The manner of the plant that produces this lovely sweet juice is, as stated above, a kind of reed from which the juice is taken and boiled and clarified many times so that it turns snow white. Inn the end, it is poured into great ‘hats’ (cones) which are then brought to us.
Sugar is of cold and moist nature in the first degree. It purges, loosens and diffuses as was said of honey (above), except that it does not raise a thirst as it is the way of honey. The stomach also does not develop an itching or burning (heartburn) from it as it does with honey. It stills and softens the belly and serves the chest and lungs as much as the bladder and kidney. The older the sugar is, the better it becomes in warmth, fineness and subtlety, but it becomes damaging to the head.
When sugar is dissolved in water and boiled, it receives coldness and is gentled in its heat. That is why it can always be given with convenient moist and useful waters (distilled herbal waters) when it is provided as medicine, especially in confits (Confecttäfelin) so that it receives their virtues and powers.

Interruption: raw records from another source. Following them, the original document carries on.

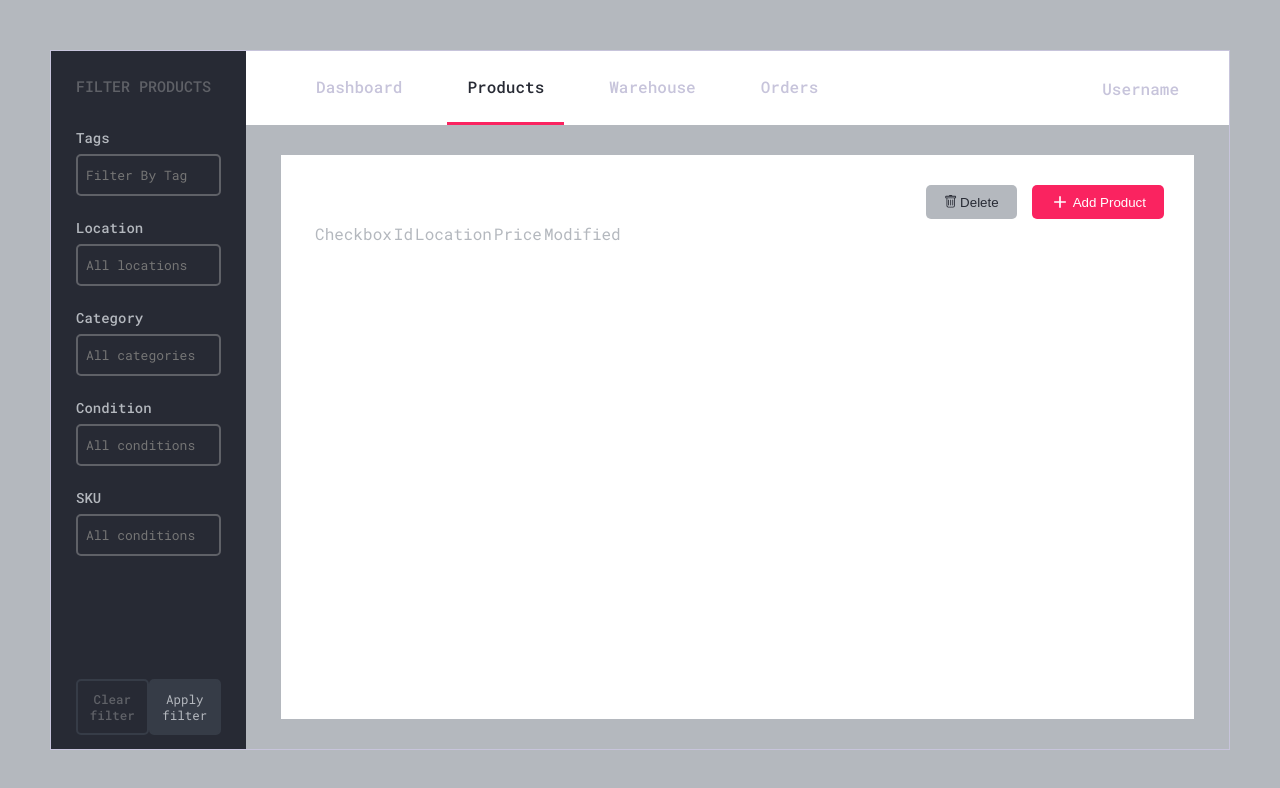
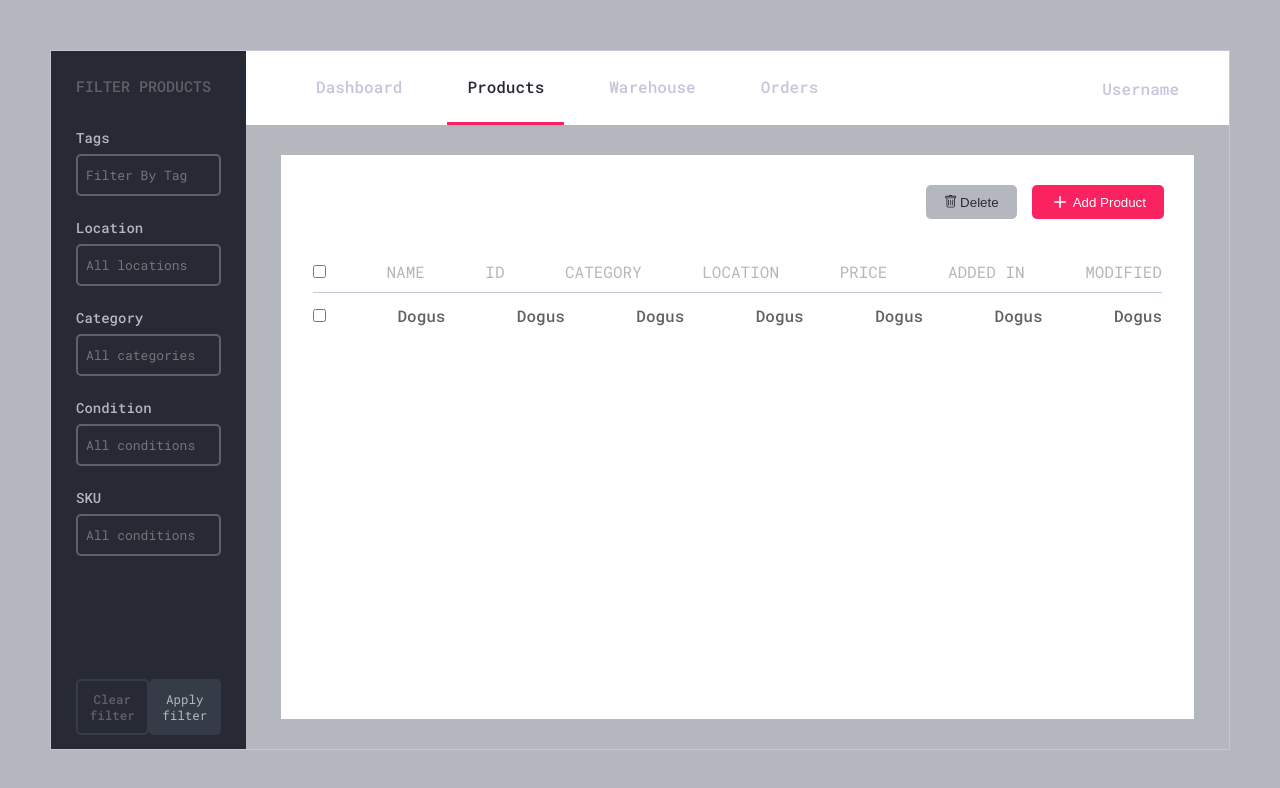
Before and after one commit to FROSTWOLFF/Inventory-Management-System, a React (Create React App) app in the folder client/: page / in a window 1280 px wide. Shown: the top 788 px of the page. Built offline with nearby package versions, Linux system fonts and the light colour scheme; the HTML template or start-up script is replaced by a standard one.

Commit message:
Reversing commit

```diff
--- a/client/src/components/products/ProductTable/ProductTable.jsx
+++ b/client/src/components/products/ProductTable/ProductTable.jsx
@@ -4,13 +4,32 @@ import classes from './ProductTable.module.css';
 function ProductTable() {
   return (
     <table className={classes.table}>
-      <th>
-        <td>Checkbox</td>
+      <th className={classes.tableHead}>
+        <td>
+          <input type="checkbox" className={classes.checkbox} />
+        </td>
+        <td>Name</td>
         <td>Id</td>
+        <td>Category</td>
         <td>Location</td>
         <td>Price</td>
+        <td>Added In</td>
         <td>Modified</td>
       </th>
+      <tbody className={classes.tableBody}>
+        <tr>
+          <td>
+            <input type="checkbox" />
+          </td>
+          <td>Dogus</td>
+          <td>Dogus</td>
+          <td>Dogus</td>
+          <td>Dogus</td>
+          <td>Dogus</td>
+          <td>Dogus</td>
+          <td>Dogus</td>
+        </tr>
+      </tbody>
     </table>
   );
 }
--- a/client/src/components/products/ProductTable/ProductTable.module.css
+++ b/client/src/components/products/ProductTable/ProductTable.module.css
@@ -1,9 +1,35 @@
 .table {
-  color: var(--color-100);
 }
 
-th > td {
+.tableHead,
+.tableBody > tr {
+  display: flex;
+  justify-content: space-between;
+
+  padding: 0 0 1rem 0;
+  margin-bottom: 1rem;
+}
+
+.tableHead {
+  /* display: flex;
+  justify-content: space-between;
+
+  padding: 0 0 1rem 0;
+  margin-bottom: 1rem; */
+
+  color: var(--color-100);
+  border-bottom: 1.5px solid var(--color-text-100);
+}
+
+.tableHead > td {
+  text-transform: uppercase;
   color: var(--color-text-200);
   font-family: inherit;
   font-weight: var(--fw-regular);
 }
+
+.checkbox {
+}
+
+.tableBody {
+}
--- a/client/src/components/products/Products.module.css
+++ b/client/src/components/products/Products.module.css
@@ -2,7 +2,7 @@
   display: flex;
   flex-direction: column;
 
-  padding: 3rem;
+  padding: 3rem 3rem;
   margin: 3rem 3.5rem;
   background-color: var(--color-main);
   height: 100%;
@@ -12,4 +12,5 @@
   align-self: flex-end;
   display: flex;
   gap: 1.5rem;
+  margin-bottom: 4rem;
 }
```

The smoke of sugar burned on glowing coals and taken in by the nose stills the powerful flows of the head. That is why sugar is also useful in medicinal incenses (Rauchkärtzlin) and pastilles which are produced for their pleasing scent.
To Clarify Sugar
Sugar should be cleaned to the best and finest whenever it is used. In apothecaries’ shops, this is called clarifying (clarificirn). It is done this way: Take your sugar which you intend to use and pound or beat it into small pieces. Pour on water and set it on a gentle, weak coal fire so that it dissolves (zergehe oder schmelzt). Take several egg yolks (I suspect a typographical error – likely means egg whites), according to how much sugar you have and also how clean or unclean it is, two egg whites to a pound, and place them in a clean dish. Pour clear water to them and beat it with a little broom made of clean, thin branches tied together to a white foam. Throw this upon the boiling sugar and it will draw all uncleanness to itself. Let it boil well together, then strain it through a clean white woolen cloth. If the said sugar is not clarified enough by this cleaning process, set it on the fire again, let it boil once more with clean water, prepare another beaten foam and also pour that into the boiling sugar. Strain it again. You shall do this as long and as often as is needed to make the sugar entirely clear and pure, that is clarified. The boil it to a suitable stiffness (bequemer härt) as common honey tends to be by itself. Keep it for many needs as its common use for many purposes is described below.
Also note here that almost all electuaries and the most prominent syrups should be prepared with sugar. Especially those to be used against fevers and long illnesses. For it is not as hot and dry as honey and is also more potent, pleasant, and suitable for all medicine.
This is interesting in itself and confirms what we already saw in the 1559 Koestlich und Fuertrefflich Kochbuch: Sugar was clarified by boiling with egg white, and it seems that it was them stored and used in a semi-liquid form. That has implications for all kinds of recipes that call for large amounts of sugar, especially the almond pastes, that mention no liquids. Sugar can in fact be a liquid in the sixteenth-century German kitchen.
Walter Ryff, a somewhat enigmatic figure, was a medical professional and incredibly prolific author in the mid-16th century. Many of his works on areas ranging from dietetics to obstetrics to architecture were very successful despite repeated accusations of plagiarism. His Confect Buch, dedicated to sweet confections both medicinal and culinary, was repreinted several times posthumously.